The UK’s Sunday Times says thousands of tickets for top events at this year’s Olympic Games have been put on the black market by officials representing 54 of the nations taking part.

German newspapers including Bild are reporting the offices of the German Football Association (DFB), the offices of CTS Eventim and the private home of CTS chief Klaus-Peter Schulenberg have been raided for a second time in an investigation into the alleged miss-selling of tickets for the 2006 World Cup soccer finals.

The UK paper mounted a two-month investigation that is said to reveal “widespread corruption” among the Olympic officials and the agents controlling the sale of tickets, which has resulted in many of them being touted for as much as 10 times face value.

It handed a dossier to the International Olympic Committee, which called an emergency meeting of its executive board June 15.

The IOC immediately launched its own investigation and says it will impose “the strongest sanctions” on any officials found to have traded tickets on the black market, which could involve their countries being banned from selling Olympic tickets in the future.

The tickets being offered were traced to the allocations sent to national Olympic committees in such places as China, Serbia, Greece, Lithuania, and the United States. They included seats for such top events as the 100-metres final.

Greg Harney, the organiser of New York’s failed bid for this year’s Olympics and now a vice president of U.S. travel giant Cartan Tours, is said to have told undercover reporters that they should set up a sham address in one of the 40 countries whose tickets he controls to conceal an illicit foreign sale.

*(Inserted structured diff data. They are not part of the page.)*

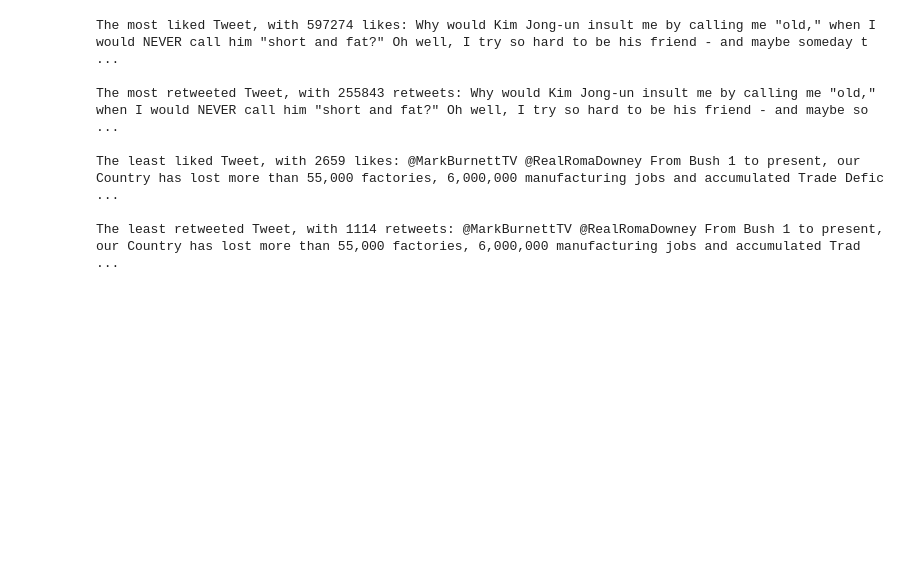
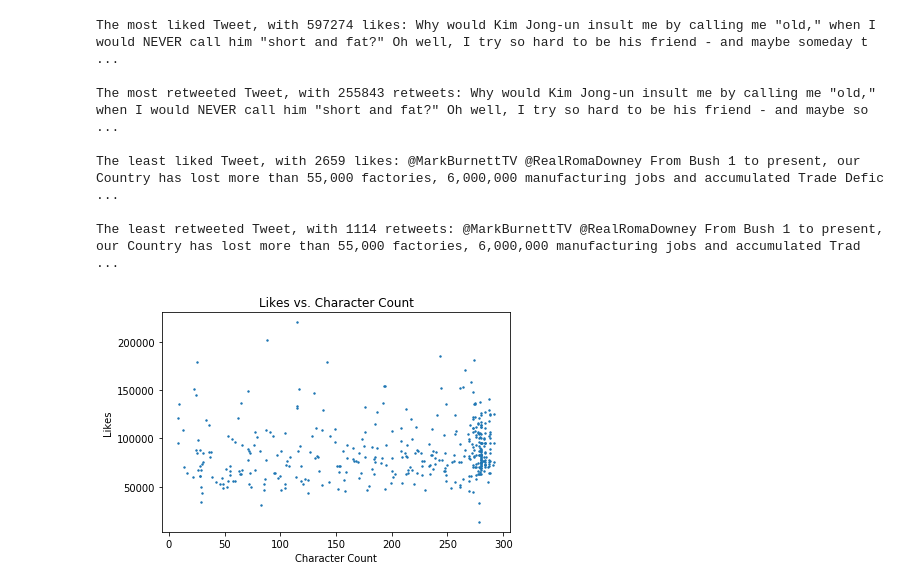
Before and after one commit to chenwill98/donald-analysis, a Jupyter notebook: Donald Trump Tweets.ipynb, the cells around one changed output. Cells and saved outputs as stored; diff of their text form; code cells hidden in the pictures; blank space fills up the shorter version.

```diff
--- a/Donald Trump Tweets.ipynb
+++ b/Donald Trump Tweets.ipynb
@@ -109,3 +72,13 @@ The most retweeted Tweet, with 255843 retweets: Why would Kim Jong-un insult me
 The least liked Tweet, with 2659 likes: @MarkBurnettTV @RealRomaDowney From Bush 1 to present, our Country has lost more than 55,000 factories, 6,000,000 manufacturing jobs and accumulated Trade Defic ...
 
 The least retweeted Tweet, with 1114 retweets: @MarkBurnettTV @RealRomaDowney From Bush 1 to present, our Country has lost more than 55,000 factories, 6,000,000 manufacturing jobs and accumulated Trad ...
+# %%
+# Checks to see if there's any correlation between length of tweet and amount of likes
+correlation = pd.Series(data = tweets[length-401:length-1]['Likes'].values, index = tweets[length-401:length-1]['Char count'].values)
+plt.scatter(correlation.index, correlation, s=2)
+plt.title('Likes vs. Character Count')
+plt.xlabel('Character Count')
+plt.ylabel('Likes')
+plt.tight_layout()
+# %% [output]
+[figure, added]
```
Also changed, not shown: parts of 8 cells of this notebook, 3 other files.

“As the only Authorised Ticket Reseller for over 40 countries, Cartan is responsible for the equitable distribution of all event tickets allocated to the countries listed on this page,” says a note on the company website.

“Cartan Tours is NOT affiliated with or appointed by the United States Olympic Committee (USOC) and as such is not authorized to sell Olympic Games event tickets to residents of the United States,” it says.

The 40 countries whose tickets were handled by Cartan include Bolivia, Chile, Costa Rica, New Zealand, The Netherlands, Ecuador, El Salvador, and almost every other country in Central and South America.

UK ticket buyers had to make applications for the first Olympic tickets released and then hope their names were drawn in the lottery that decided who should have them.

The Sunday Times also said that in some countries the demand for Olympic tickets has been so low that “unscrupulous officials” had plenty to sell on the secondary market.

The organising committee for the London Games (LOCOG) allocated 1.2 million tickets to overseas Olympic committees.

The paper claims its reporters have filmed several agents admitting that what they were doing with the tickets was illegal.

Having broken the story two weeks before the Olympics, the famous British broadsheet has uncovered a scandal that will likely rumble on beyond the opening and the closing ceremonies.

In Germany, Bild reported that the raids on Eventim and the national soccer authority were ordered by Munich state prosecutor Thomas Steinkraus-Koch.

The investigation has been going on for more than two years and Eventim’s offices had previously been searched in 2010.

The German daily tabloid said Steinkraus-Koch, who has investigated several German insider trading scandals, has accused Eventim, Schulenberg and former head of DFB ticketing Willy Behr of illegally selling personalised tickets for the 2006 soccer finals.

The paper reckons they made about euro 12 million ($15.2 million) from the black market deals.

The Munich prosecutor is also reportedly looking at whether DFB officials were bribed to award Eventim the ticketing contract for the 2006 World Cup.

Bild detailed the connections between Eventim, the DFB and O&P Event Marketing GmbH, the company that allegedly sold the tickets to the black market.

It pointed out that Behr formerly worked for Eventim subsidiary GSO, and O&P managing director Christa Nesnidal was once a member of the German ticketing giant’s supervisory board.

It also said Nesnidal is married to Thilo Nesnidal, who is “rumoured to be” a close friend of Schulenberg and acts as his personal tax adviser.